(hg) Nepal’s Prime Minister KP Oli, together with a high-level delegation, went to India for a three-day state visit on his first visit abroad after assuming office for a second time after fighting an ultra-nationalist election campaign much focusing on Indian interference in Nepali politics. During Oli’s first term, India-Nepal ties had reached their lowest point when Delhi pressured for the interests of Indian-origin Madhesis in the context of crafting the current Nepali constitution, allegedly supporting a blockade to put pressure on Kathmandu which, however, created widespread suffering in Nepal and caused bitter anti-Indian sentiments. Nepal has joined China´s Belt and Road Initiative in the meanwhile and is expected to formalize a number of projects under the scheme in the coming months. [Daily O] [The Kathmandu Post 1] [The Hindu] See for an exclusive interview with PM Oli on his India trip, bilateral relations and Nepali foreign policy [The Hindu].

For the legacy of the blockade of the Indian-Nepali border see [Nepali Times].

When Nepal promulgated its constitution in 2015 to mark lasting peace after years of civil war, India exerted pressure on Nepali leaders, who are mostly from the northern hills, to accommodate the demands of the plains, especially regarding the said Indian-origin Madhesis and to reverse the decision for a secular constitution. To comply with the Indian pressure from PM Modi’s Hindu nationalist Bharatiya Janata Party (BJP) and declare Nepal as a Hindu state or to refrain from declaring it as secular was regarded by the leftist Nepali counterparts as an automatic invitation to the monarchy to return as the king is considered in Hindu political theology a reincarnation of a god. When dissenting minority groups started to block cargo trucks from India, Delhi used its border forces and customs to further block goods traffic in a time when Nepal still suffered tremendously from the consequences of a disastrous earthquake that had ravaged the poor country only month before. When PM Oli approached China for critical fuel supplies, Beijing promptly reacted, neutralizing the effects of the blockade which began then to be slowly lifted after five months in February 2016 as Nepal agreed to a few minor changes in the constitution. The very next month PM Oli visited China to engage in a dense partnership whose heart piece was a transit agreement allowing Nepal access to Chinese sea ports. But the anti-Indian resentment goes way beyond the episode as well reflected by Nepali editor quoted by the SCMP: “India wants to micromanage Nepal. They have to control all government appointments, they have to know everything. Their ambassadors behave like viceroys.

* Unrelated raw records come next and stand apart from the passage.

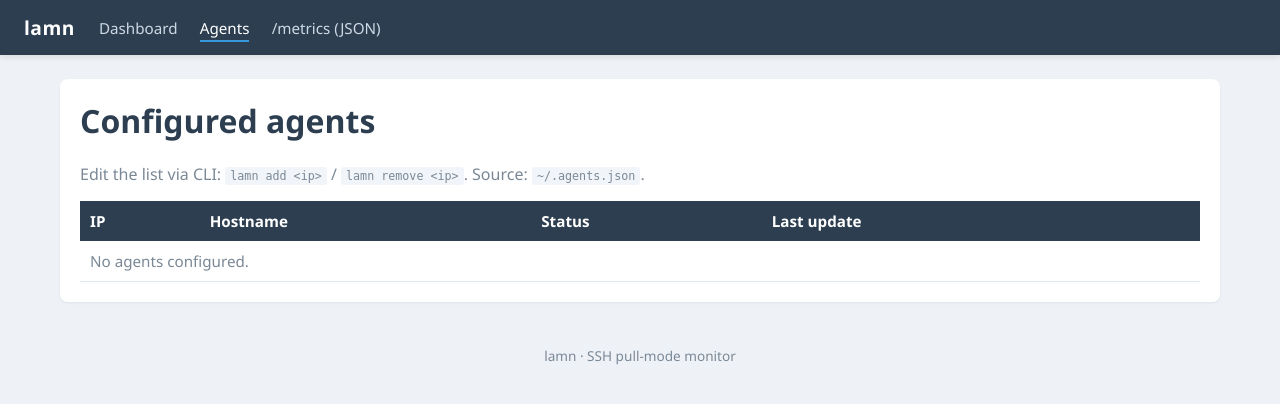
After one commit to mittoalb/lamn, a Flask app: page /agents in a window 1280 px wide. The commit adds this page. Shown: the top 404 px of the page. Run offline with Flask 3, Linux system fonts and the light colour scheme; data that the repository does not hold is empty.

Commit message:
templates rework

```diff
--- a/lamn/server.py
+++ b/lamn/server.py
@@ -8,7 +8,7 @@ import time
 from datetime import datetime
 from logging.handlers import RotatingFileHandler
 
-from flask import Flask, jsonify, render_template, request
+from flask import Flask, abort, jsonify, render_template, request
 
 from lamn.config import load_agents, load_settings
 
@@ -157,32 +157,24 @@ threading.Thread(target=polling_loop, daemon=True).start()
 # --- Flask routes ----------------------------------------------------------
 @app.route('/')
 def index():
-    return render_template('dashboard.html')
+    return render_template('dashboard.html', active='dashboard')
+
+
+@app.route('/agents')
+def agents_page():
+    return render_template('agents.html', active='agents', agents=load_agents())
+
+
+@app.route('/host/<ip>')
+def host_page(ip):
+    if ip not in load_agents():
+        abort(404)
+    return render_template('host.html', active='', ip=ip)
 
 
 @app.route('/metrics', methods=['GET'])
 def metrics():
     return jsonify(metrics_data)
-
-
-@app.route('/specs', methods=['GET'])
-def specs():
-    try:
-        with open('logs/machine_specs.log', 'r') as f:
-            out = []
-            for line in f:
-                if not line.strip():
-                    continue
-                parts = line.strip().split(' ', 2)
-                if len(parts) >= 3:
-                    rec = json.loads(parts[2])
-                    rec['logged_at'] = f"{parts[0]} {parts[1]}"
-                    out.append(rec)
-            return jsonify(out)
-    except FileNotFoundError:
-        return jsonify([])
-    except Exception as e:
-        return jsonify({"error": str(e)})
 
 
 @app.route('/shutdown', methods=['POST'])
@@ -195,8 +187,8 @@ def shutdown():
 
 
 def start():
-    print("Complete machine data will be logged to: logs/machine_specs.log")
-    print("View specs at: http://localhost:8000/specs")
+    print("Dashboard: http://localhost:8000/")
+    print("Agents:    http://localhost:8000/agents")
     app.run(host='0.0.0.0', port=8000, debug=False, use_reloader=False)
 
 
--- /dev/null
+++ b/lamn/templates/agents.html
@@ -0,0 +1,59 @@
+{% extends "base.html" %}
+{% block title %}Agents &middot; lamn{% endblock %}
+{% block content %}
+<div class="panel">
+  <h1>Configured agents</h1>
+  <p class="muted">
+    Edit the list via CLI: <code>lamn add &lt;ip&gt;</code> / <code>lamn remove &lt;ip&gt;</code>.
+    Source: <code>~/.agents.json</code>.
+  </p>
+  <table>
+    <thead>
+      <tr>
+        <th>IP</th>
+        <th>Hostname</th>
+        <th>Status</th>
+        <th>Last update</th>
+        <th></th>
+      </tr>
+    </thead>
+    <tbody id="rows"></tbody>
+  </table>
+</div>
+<script>
+const AGENTS = {{ agents|tojson }};
+async function refresh() {
+  const res = await fetch('/metrics');
+  const data = await res.json();
+  const tbody = document.getElementById('rows');
+  let html = "";
+  for (const ip of AGENTS) {
+    const e = data[ip];
+    let host = "–", status = '<span class="pill">unseen</span>', ts = "";
+    if (e) {
+      if (e.error) {
+        status = `<span class="pill err">offline</span>`;
+        host = '<span class="muted">' + (e.error.split(':')[0] || 'error') + '</span>';
+      } else {
+        status = `<span class="pill ok">online</span>`;
+        host = (e.host || "").split(".")[0] || "–";
+        ts = e.timestamp || "";
+      }
+    }
+    html += `<tr>
+      <td><a class="row-link" href="/host/${encodeURIComponent(ip)}">${ip}</a></td>
+      <td>${host}</td>
+      <td>${status}</td>
+      <td class="muted">${ts}</td>
+      <td><a class="row-link" href="/host/${encodeURIComponent(ip)}">details &rarr;</a></td>
+    </tr>`;
+  }
+  if (!AGENTS.length) {
+    html = '<tr><td colspan="5" class="muted">No agents configured.</td></tr>';
+  }
+  tbody.innerHTML = html;
+}
+refresh();
+setInterval(refresh, 5000);
+</script>
+{% endblock %}
--- /dev/null
+++ b/lamn/templates/base.html
@@ -0,0 +1,139 @@
+<!DOCTYPE html>
+<html lang="en">
+<head>
+  <meta charset="UTF-8">
+  <meta name="viewport" content="width=device-width, initial-scale=1">
+  <title>{% block title %}lamn{% endblock %}</title>
+  <style>
+    :root {
+      --bg: #eef2f7;
+      --panel: #ffffff;
+      --ink: #2c3e50;
+      --muted: #7a8896;
+      --accent: #3498db;
+      --ok: #27ae60;
+      --err: #c0392b;
+      --border: #e1e8ef;
+    }
+    * { box-sizing: border-box; }
+    body {
+      margin: 0;
+      font-family: 'Segoe UI', Tahoma, Geneva, Verdana, sans-serif;
+      background: var(--bg);
+      color: var(--ink);
+    }
+    header {
+      background: var(--ink);
+      color: #fff;
+      padding: 14px 24px;
+      display: flex;
+      align-items: center;
+      gap: 24px;
+      box-shadow: 0 2px 6px rgba(0,0,0,0.1);
+    }
+    header .brand {
+      font-weight: 700;
+      font-size: 1.2em;
+      letter-spacing: 0.5px;
+    }
+    nav a {
+      color: #cfd9e4;
+      text-decoration: none;
+      margin-right: 18px;
+      font-size: 0.95em;
+      padding-bottom: 2px;
+      border-bottom: 2px solid transparent;
+    }
+    nav a:hover { color: #fff; }
+    nav a.active { color: #fff; border-bottom-color: var(--accent); }
+    .container {
+      max-width: 1200px;
+      margin: 24px auto;
+      padding: 0 20px;
+    }
+    .panel {
+      background: var(--panel);
+      border-radius: 8px;
+      padding: 20px;
+      box-shadow: 0 1px 3px rgba(0,0,0,0.06);
+      margin-bottom: 20px;
+    }
+    h1, h2 { margin-top: 0; color: var(--ink); }
+    h2 { font-size: 1.15em; border-bottom: 1px solid var(--border); padding-bottom: 8px; }
+    table {
+      width: 100%;
+      border-collapse: collapse;
+      font-size: 0.95em;
+    }
+    thead th {
+      background: var(--ink);
+      color: #fff;
+      padding: 10px;
+      text-align: left;
+      font-weight: 600;
+      position: sticky;
+      top: 0;
+    }
+    tbody td {
+      padding: 10px;
+      border-bottom: 1px solid var(--border);
+    }
+    tbody tr:hover { background: #f7f9fc; }
+    a.row-link { color: var(--accent); text-decoration: none; }
+    a.row-link:hover { text-decoration: underline; }
+    .ok { color: var(--ok); font-weight: 600; }
+    .err { color: var(--err); font-weight: 600; }
+    .muted { color: var(--muted); }
+    .bar {
+      display: inline-block;
+      width: 80px;
+      height: 8px;
+      background: #e1e8ef;
+      border-radius: 4px;
+      vertical-align: middle;
+      margin-left: 8px;
+      overflow: hidden;
+    }
+    .bar > span {
+      display: block;
+      height: 100%;
+      background: var(--accent);
+    }
+    .bar > span.hot { background: var(--err); }
+    .kv { display: grid; grid-template-columns: 180px 1fr; row-gap: 6px; font-size: 0.95em; }
+    .kv dt { color: var(--muted); }
+    .kv dd { margin: 0; }
+    code { background: #f1f5f9; padding: 2px 5px; border-radius: 3px; font-size: 0.9em; }
+    .pill {
+      display: inline-block;
+      padding: 2px 8px;
+      border-radius: 10px;
+      font-size: 0.8em;
+      background: #eef2f7;
+      color: var(--ink);
+    }
+    .pill.ok { background: #e6f5ec; color: var(--ok); }
+    .pill.err { background: #fbe9e7; color: var(--err); }
+    footer {
+      color: var(--muted);
+      text-align: center;
+      font-size: 0.85em;
+      padding: 20px 0 40px;
+    }
+  </style>
+</head>
+<body>
+  <header>
+    <div class="brand">lamn</div>
+    <nav>
+      <a href="/" class="{% if active=='dashboard' %}active{% endif %}">Dashboard</a>
+      <a href="/agents" class="{% if active=='agents' %}active{% endif %}">Agents</a>
+      <a href="/metrics" class="{% if active=='api' %}active{% endif %}">/metrics (JSON)</a>
+    </nav>
+  </header>
+  <div class="container">
+    {% block content %}{% endblock %}
+  </div>
+  <footer>lamn &middot; SSH pull-mode monitor</footer>
+</body>
+</html>
```
Also changed, not shown: lamn/templates/dashboard.html (+66 -182 lines), lamn/templates/host.html (added, +109 -0 lines).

Aren’t we a sovereign nation?” [South China Morning Post]

Significantly, even the Nepali, traditionally pro-Indian opposition, expects PM Oli to be treated respectfully during his visit. [The Hindu]

Now, China accounts for nearly 60 per cent of foreign direct investment (FDI) with India being a distant second with US$36.63 million, followed by the US and Japan. [South China Morning Post]

According to recent news a Chinese company will finance a Nepal’s private sector-led Hydropower Project and comprehensively coordinate all design, procurement, construction and finance after another Chinese company has signed an agreement with Nepal’s People’s Energy Limited to develop another Hydropower Project. [Steel Guru]

Another Chinese financed energy project, a – currently only planned – dam project, the $2.5-billion Budhi Gandaki plant in central-western Nepal, has become a major issue in the Delhi – Kathmandu – Beijing relations with PM Modi expected to refuse to buy the energy produced if it would be realized. The project had been initiated by former Nepal Prime Minister and Maoist leader Pushpa Kamal Dahal, or ‘Prachanda’, but soon cancelled by his successor in office from the pro-Indian Nepali Congress, Sher Bahadur Deuba. [The Kathmandu Post 2]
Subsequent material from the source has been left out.